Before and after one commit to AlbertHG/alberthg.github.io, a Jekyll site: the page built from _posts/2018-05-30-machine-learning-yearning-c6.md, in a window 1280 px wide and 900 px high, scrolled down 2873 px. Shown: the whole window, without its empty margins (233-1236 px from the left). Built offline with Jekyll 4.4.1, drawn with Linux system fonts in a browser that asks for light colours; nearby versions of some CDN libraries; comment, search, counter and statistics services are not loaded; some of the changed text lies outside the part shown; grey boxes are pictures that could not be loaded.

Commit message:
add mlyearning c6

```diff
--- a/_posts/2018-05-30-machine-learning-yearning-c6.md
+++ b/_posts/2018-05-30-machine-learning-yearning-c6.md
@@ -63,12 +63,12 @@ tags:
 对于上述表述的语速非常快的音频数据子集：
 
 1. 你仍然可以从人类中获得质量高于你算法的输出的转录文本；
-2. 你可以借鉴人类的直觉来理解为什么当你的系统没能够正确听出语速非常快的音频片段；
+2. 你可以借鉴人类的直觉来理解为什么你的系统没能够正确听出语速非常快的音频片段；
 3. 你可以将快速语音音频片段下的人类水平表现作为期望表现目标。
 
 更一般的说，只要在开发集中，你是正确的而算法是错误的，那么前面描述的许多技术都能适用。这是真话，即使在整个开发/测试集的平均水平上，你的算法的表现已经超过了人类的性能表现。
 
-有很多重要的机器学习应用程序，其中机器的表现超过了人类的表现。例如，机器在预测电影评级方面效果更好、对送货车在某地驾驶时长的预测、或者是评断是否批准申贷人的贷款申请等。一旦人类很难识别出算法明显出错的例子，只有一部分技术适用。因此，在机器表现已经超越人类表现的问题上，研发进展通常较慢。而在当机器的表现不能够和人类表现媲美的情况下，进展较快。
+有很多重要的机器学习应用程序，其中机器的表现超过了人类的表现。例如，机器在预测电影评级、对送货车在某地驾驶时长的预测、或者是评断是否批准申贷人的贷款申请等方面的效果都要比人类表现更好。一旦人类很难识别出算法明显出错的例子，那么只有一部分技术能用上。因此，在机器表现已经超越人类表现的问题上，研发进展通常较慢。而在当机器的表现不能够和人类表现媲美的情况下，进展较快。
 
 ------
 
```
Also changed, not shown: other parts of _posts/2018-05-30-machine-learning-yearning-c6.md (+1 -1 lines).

..........

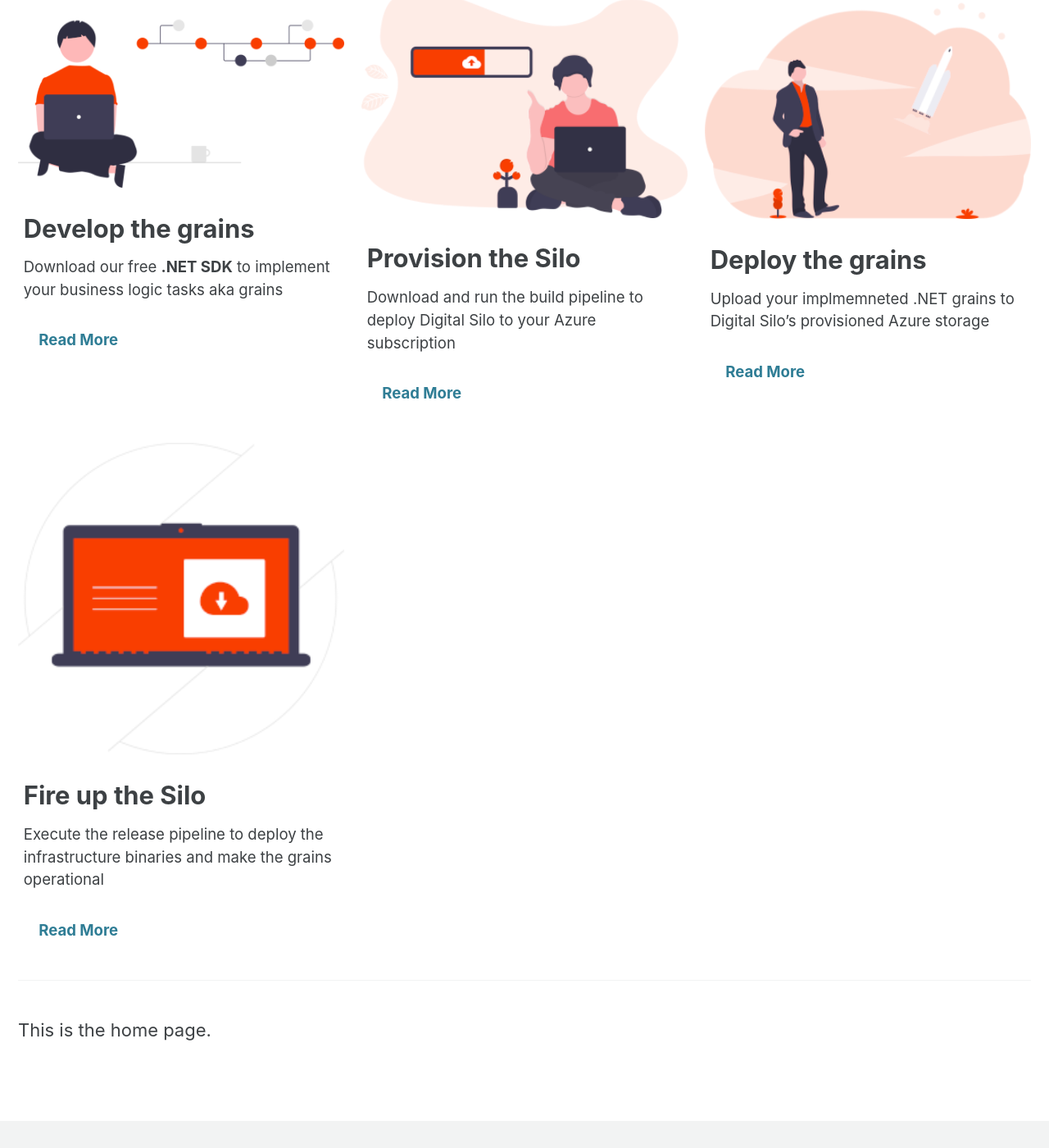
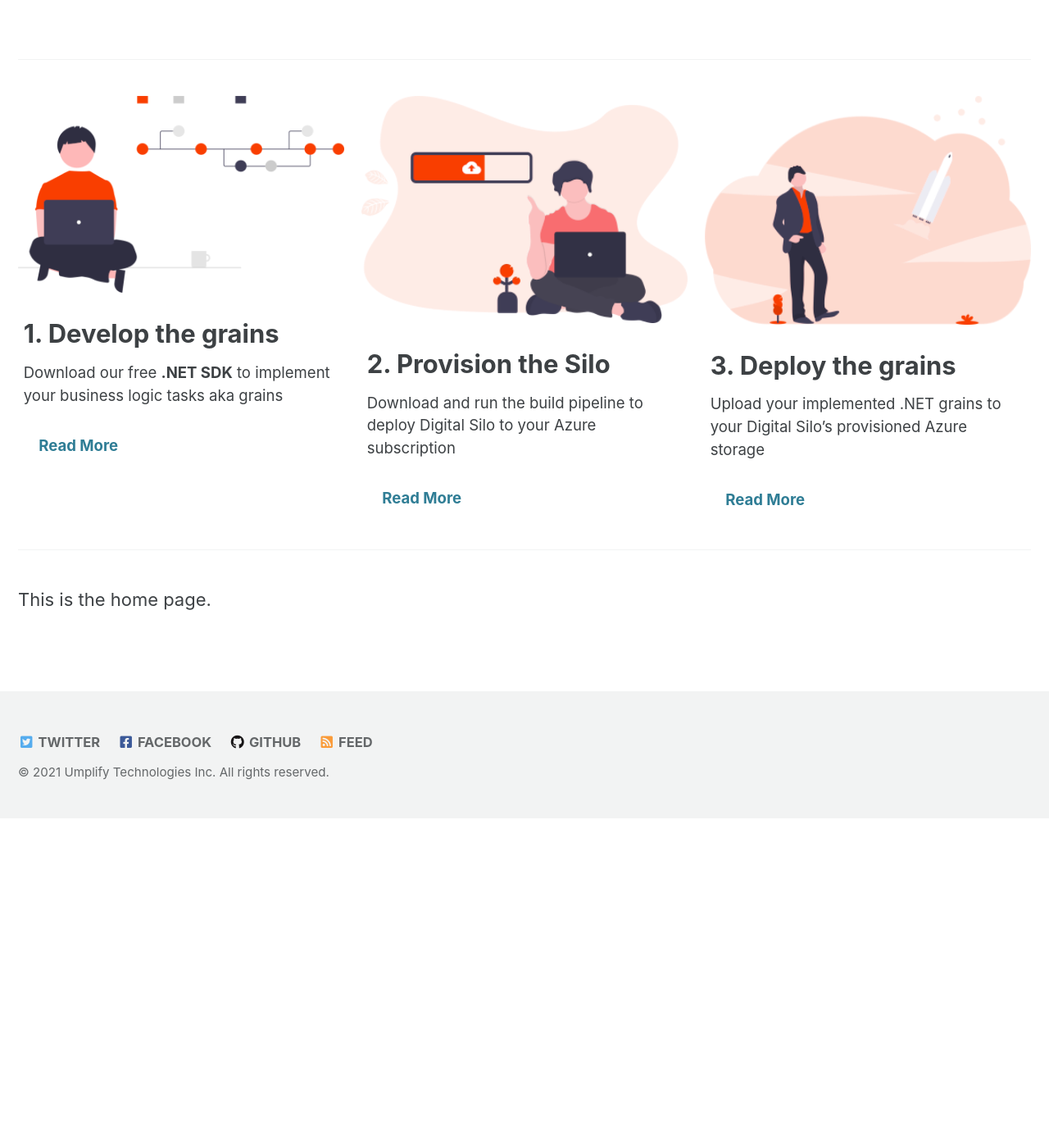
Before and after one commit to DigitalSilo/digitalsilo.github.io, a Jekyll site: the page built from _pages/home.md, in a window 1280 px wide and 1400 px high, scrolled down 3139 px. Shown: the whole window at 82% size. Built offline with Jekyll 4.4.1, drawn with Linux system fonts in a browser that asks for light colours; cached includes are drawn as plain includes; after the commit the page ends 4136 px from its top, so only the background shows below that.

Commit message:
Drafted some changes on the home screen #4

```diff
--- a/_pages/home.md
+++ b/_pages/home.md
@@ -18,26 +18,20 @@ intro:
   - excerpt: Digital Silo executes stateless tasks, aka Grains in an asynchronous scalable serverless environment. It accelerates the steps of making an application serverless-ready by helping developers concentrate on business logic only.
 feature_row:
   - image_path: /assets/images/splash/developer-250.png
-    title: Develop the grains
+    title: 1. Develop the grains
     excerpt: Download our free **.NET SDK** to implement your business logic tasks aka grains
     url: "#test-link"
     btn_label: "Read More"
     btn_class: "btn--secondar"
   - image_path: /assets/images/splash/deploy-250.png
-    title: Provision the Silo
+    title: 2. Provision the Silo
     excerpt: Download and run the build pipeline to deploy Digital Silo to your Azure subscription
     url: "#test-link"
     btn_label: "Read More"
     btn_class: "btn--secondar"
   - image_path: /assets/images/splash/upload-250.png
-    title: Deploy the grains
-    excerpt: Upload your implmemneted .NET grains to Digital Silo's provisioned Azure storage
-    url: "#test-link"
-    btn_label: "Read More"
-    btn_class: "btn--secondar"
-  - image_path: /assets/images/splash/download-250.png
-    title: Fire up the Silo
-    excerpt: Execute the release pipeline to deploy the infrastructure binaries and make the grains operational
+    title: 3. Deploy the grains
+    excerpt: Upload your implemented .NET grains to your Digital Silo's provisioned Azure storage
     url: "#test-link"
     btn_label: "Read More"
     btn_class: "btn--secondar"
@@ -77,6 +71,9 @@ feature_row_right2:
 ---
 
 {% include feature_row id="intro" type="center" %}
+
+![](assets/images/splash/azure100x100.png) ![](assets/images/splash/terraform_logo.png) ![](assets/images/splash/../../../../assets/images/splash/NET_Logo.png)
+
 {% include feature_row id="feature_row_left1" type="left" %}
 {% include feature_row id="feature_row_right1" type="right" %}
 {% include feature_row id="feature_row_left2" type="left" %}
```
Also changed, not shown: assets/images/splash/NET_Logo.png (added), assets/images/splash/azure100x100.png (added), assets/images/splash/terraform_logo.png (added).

..........

## What you have to do
The output should be exactly the lines above from the line containing "Before and after one commit to AlbertHG/alberthg.github.io, a" to the line containing "Also changed, not shown: other", inclusive, with no other lines.

## Result of the task
Before and after one commit to AlbertHG/alberthg.github.io, a Jekyll site: the page built from _posts/2018-05-30-machine-learning-yearning-c6.md, in a window 1280 px wide and 900 px high, scrolled down 2873 px. Shown: the whole window, without its empty margins (233-1236 px from the left). Built offline with Jekyll 4.4.1, drawn with Linux system fonts in a browser that asks for light colours; nearby versions of some CDN libraries; comment, search, counter and statistics services are not loaded; some of the changed text lies outside the part shown; grey boxes are pictures that could not be loaded.

Commit message:
add mlyearning c6

```diff
--- a/_posts/2018-05-30-machine-learning-yearning-c6.md
+++ b/_posts/2018-05-30-machine-learning-yearning-c6.md
@@ -63,12 +63,12 @@ tags:
 对于上述表述的语速非常快的音频数据子集：
 
 1. 你仍然可以从人类中获得质量高于你算法的输出的转录文本；
-2. 你可以借鉴人类的直觉来理解为什么当你的系统没能够正确听出语速非常快的音频片段；
+2. 你可以借鉴人类的直觉来理解为什么你的系统没能够正确听出语速非常快的音频片段；
 3. 你可以将快速语音音频片段下的人类水平表现作为期望表现目标。
 
 更一般的说，只要在开发集中，你是正确的而算法是错误的，那么前面描述的许多技术都能适用。这是真话，即使在整个开发/测试集的平均水平上，你的算法的表现已经超过了人类的性能表现。
 
-有很多重要的机器学习应用程序，其中机器的表现超过了人类的表现。例如，机器在预测电影评级方面效果更好、对送货车在某地驾驶时长的预测、或者是评断是否批准申贷人的贷款申请等。一旦人类很难识别出算法明显出错的例子，只有一部分技术适用。因此，在机器表现已经超越人类表现的问题上，研发进展通常较慢。而在当机器的表现不能够和人类表现媲美的情况下，进展较快。
+有很多重要的机器学习应用程序，其中机器的表现超过了人类的表现。例如，机器在预测电影评级、对送货车在某地驾驶时长的预测、或者是评断是否批准申贷人的贷款申请等方面的效果都要比人类表现更好。一旦人类很难识别出算法明显出错的例子，那么只有一部分技术能用上。因此，在机器表现已经超越人类表现的问题上，研发进展通常较慢。而在当机器的表现不能够和人类表现媲美的情况下，进展较快。
 
 ------
 
```
Also changed, not shown: other parts of _posts/2018-05-30-machine-learning-yearning-c6.md (+1 -1 lines).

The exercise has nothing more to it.